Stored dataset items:
▼▼▼

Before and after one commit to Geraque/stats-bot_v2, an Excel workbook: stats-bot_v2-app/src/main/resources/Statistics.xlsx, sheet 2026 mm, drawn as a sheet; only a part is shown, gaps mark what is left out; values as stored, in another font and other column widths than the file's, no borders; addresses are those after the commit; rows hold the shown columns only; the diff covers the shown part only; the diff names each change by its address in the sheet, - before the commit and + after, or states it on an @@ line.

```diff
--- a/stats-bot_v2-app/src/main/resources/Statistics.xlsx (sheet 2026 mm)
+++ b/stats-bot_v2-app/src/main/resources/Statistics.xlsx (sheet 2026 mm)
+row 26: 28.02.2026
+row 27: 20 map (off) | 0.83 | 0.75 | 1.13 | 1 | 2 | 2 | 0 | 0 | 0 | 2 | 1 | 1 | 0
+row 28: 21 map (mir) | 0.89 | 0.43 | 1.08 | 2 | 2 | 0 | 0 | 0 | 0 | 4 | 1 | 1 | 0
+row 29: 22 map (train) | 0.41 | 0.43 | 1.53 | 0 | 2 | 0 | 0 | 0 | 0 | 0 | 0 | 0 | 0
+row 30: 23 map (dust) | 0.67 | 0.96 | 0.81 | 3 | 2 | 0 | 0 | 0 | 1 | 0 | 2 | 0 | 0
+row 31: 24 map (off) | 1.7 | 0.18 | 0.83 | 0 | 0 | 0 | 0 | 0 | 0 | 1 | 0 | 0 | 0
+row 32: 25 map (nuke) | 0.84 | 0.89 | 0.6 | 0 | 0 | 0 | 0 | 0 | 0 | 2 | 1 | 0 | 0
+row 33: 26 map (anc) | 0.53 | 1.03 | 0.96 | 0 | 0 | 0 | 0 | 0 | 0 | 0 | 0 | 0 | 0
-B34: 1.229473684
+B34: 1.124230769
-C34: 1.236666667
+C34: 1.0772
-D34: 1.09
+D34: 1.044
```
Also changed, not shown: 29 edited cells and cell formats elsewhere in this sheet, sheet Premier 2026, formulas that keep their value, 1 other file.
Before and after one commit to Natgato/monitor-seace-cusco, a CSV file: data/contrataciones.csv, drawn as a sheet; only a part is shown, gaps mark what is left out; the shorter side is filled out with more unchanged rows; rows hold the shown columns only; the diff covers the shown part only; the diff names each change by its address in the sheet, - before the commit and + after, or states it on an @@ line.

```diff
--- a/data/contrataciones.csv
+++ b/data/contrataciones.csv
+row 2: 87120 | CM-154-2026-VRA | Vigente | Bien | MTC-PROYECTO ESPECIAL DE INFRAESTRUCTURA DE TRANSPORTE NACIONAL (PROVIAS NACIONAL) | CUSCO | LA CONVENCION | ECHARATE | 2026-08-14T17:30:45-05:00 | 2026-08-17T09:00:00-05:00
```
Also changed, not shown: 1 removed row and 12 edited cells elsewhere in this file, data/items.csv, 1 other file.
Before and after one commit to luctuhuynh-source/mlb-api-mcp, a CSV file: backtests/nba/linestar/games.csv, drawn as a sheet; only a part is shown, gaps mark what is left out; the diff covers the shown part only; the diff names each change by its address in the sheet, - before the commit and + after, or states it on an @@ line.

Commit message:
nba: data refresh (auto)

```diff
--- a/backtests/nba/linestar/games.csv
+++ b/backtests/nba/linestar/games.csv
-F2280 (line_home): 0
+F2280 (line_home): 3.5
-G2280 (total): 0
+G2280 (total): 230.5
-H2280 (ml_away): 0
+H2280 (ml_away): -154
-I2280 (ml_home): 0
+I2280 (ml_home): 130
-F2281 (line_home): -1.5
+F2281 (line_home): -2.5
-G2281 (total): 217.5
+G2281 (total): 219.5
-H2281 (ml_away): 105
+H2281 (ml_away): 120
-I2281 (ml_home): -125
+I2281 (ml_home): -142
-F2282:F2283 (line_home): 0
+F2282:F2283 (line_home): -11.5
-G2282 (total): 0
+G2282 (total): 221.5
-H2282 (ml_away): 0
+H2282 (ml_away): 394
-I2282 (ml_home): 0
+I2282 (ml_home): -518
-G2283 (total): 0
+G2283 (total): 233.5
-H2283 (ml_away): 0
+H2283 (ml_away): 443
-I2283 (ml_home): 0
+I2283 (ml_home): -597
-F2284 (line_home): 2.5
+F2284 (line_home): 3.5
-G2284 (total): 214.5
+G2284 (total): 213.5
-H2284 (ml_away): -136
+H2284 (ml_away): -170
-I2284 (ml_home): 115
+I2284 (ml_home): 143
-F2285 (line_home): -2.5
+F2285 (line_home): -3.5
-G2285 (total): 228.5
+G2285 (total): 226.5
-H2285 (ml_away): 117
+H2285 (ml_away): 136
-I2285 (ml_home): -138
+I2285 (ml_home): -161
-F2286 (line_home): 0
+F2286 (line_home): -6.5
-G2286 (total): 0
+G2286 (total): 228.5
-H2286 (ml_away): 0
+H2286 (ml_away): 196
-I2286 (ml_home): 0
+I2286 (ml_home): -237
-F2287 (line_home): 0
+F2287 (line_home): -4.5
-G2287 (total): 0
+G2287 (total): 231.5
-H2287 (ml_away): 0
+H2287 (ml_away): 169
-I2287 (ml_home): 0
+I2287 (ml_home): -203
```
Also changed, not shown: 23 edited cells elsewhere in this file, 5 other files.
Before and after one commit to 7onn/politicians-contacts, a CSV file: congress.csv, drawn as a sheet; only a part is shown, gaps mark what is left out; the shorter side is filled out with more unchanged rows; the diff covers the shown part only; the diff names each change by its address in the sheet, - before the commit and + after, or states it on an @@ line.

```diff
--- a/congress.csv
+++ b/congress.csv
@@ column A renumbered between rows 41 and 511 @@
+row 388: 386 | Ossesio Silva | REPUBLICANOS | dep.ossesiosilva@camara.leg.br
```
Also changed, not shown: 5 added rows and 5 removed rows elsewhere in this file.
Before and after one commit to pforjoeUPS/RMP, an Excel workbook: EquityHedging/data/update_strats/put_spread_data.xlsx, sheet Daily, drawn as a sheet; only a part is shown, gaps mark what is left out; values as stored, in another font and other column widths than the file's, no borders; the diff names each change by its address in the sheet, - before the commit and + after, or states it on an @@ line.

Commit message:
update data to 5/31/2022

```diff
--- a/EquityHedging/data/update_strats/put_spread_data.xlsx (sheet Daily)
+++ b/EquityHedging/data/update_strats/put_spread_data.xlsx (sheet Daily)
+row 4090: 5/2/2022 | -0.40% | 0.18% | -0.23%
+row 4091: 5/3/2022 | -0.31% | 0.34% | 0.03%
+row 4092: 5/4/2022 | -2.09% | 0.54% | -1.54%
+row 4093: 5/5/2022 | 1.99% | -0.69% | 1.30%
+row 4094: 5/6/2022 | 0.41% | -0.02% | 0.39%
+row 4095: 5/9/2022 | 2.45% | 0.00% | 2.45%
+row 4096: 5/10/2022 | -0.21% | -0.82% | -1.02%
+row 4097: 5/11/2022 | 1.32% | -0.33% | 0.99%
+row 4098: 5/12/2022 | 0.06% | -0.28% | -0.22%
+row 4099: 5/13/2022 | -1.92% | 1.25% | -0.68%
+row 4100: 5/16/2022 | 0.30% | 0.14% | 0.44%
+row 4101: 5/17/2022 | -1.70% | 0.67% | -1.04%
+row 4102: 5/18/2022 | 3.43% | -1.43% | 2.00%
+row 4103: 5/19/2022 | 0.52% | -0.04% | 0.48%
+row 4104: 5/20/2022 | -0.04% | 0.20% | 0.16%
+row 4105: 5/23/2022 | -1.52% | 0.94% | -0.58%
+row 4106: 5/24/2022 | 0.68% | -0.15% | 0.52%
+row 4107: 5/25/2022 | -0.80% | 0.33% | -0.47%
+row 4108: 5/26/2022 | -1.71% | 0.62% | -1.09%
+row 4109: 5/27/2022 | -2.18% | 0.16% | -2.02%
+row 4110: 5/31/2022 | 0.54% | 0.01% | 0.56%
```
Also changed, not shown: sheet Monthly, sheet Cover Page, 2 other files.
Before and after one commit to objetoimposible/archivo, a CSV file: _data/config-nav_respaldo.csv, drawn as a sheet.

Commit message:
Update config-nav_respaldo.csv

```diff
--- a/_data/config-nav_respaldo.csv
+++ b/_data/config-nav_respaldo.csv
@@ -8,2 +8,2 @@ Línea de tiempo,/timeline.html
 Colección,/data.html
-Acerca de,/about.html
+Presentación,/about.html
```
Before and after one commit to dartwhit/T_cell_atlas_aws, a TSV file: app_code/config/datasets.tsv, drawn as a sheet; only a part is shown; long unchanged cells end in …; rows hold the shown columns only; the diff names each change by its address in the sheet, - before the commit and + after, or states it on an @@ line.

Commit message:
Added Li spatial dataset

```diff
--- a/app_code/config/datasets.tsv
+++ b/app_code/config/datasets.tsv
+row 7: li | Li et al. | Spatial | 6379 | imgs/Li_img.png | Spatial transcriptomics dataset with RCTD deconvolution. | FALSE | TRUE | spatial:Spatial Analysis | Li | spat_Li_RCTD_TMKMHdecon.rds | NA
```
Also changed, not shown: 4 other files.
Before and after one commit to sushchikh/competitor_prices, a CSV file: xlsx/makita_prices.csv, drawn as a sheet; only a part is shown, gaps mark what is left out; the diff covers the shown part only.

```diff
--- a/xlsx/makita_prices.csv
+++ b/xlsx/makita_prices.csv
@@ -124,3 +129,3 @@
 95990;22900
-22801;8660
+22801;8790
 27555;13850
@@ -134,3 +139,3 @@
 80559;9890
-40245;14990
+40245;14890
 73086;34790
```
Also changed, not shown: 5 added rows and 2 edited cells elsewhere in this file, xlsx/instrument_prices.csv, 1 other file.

▲▲▲

§ WHAT YOU HAVE TO DO
Please find how many lines of the entries above include the string "edited", giving the number and nothing else.

§ YOUR RESPONSE
4